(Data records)

Start of Block

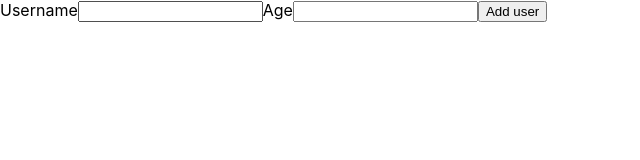
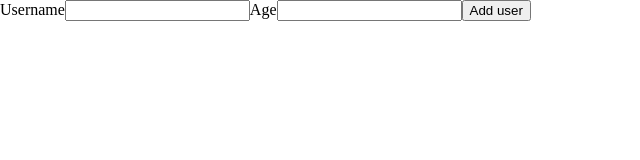
Before and after one commit to Vitalik1995Rikov/formAddPeople, a React (Create React App) app in the folder my-form/: page / in a window 1280 px wide. Shown: the top 160 px of the page, without its empty margins (0-640 px from the left). Built offline with nearby package versions, Linux system fonts and the light colour scheme.

Commit message:
some styles

```diff
--- /dev/null
+++ b/my-form/src/components/UI/Card.module.css
@@ -0,0 +1,5 @@
+.card {
+    background: white;
+    box-shadow: 0 2px 8px rgba(0, 0, 0, 0.26);
+    border-radius: 10px;
+}
--- a/my-form/src/index.css
+++ b/my-form/src/index.css
@@ -1,13 +1,3 @@
 body {
   margin: 0;
-  font-family: -apple-system, BlinkMacSystemFont, 'Segoe UI', 'Roboto', 'Oxygen',
-    'Ubuntu', 'Cantarell', 'Fira Sans', 'Droid Sans', 'Helvetica Neue',
-    sans-serif;
-  -webkit-font-smoothing: antialiased;
-  -moz-osx-font-smoothing: grayscale;
 }
-
-code {
-  font-family: source-code-pro, Menlo, Monaco, Consolas, 'Courier New',
-    monospace;
-}
```
Also changed, not shown: my-form/src/components/UI/Card.js (added, +11 -0 lines).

End of Block

### THE TASK
Using the data above, count the lines that include "index" and write the number alone.

### REPLY
2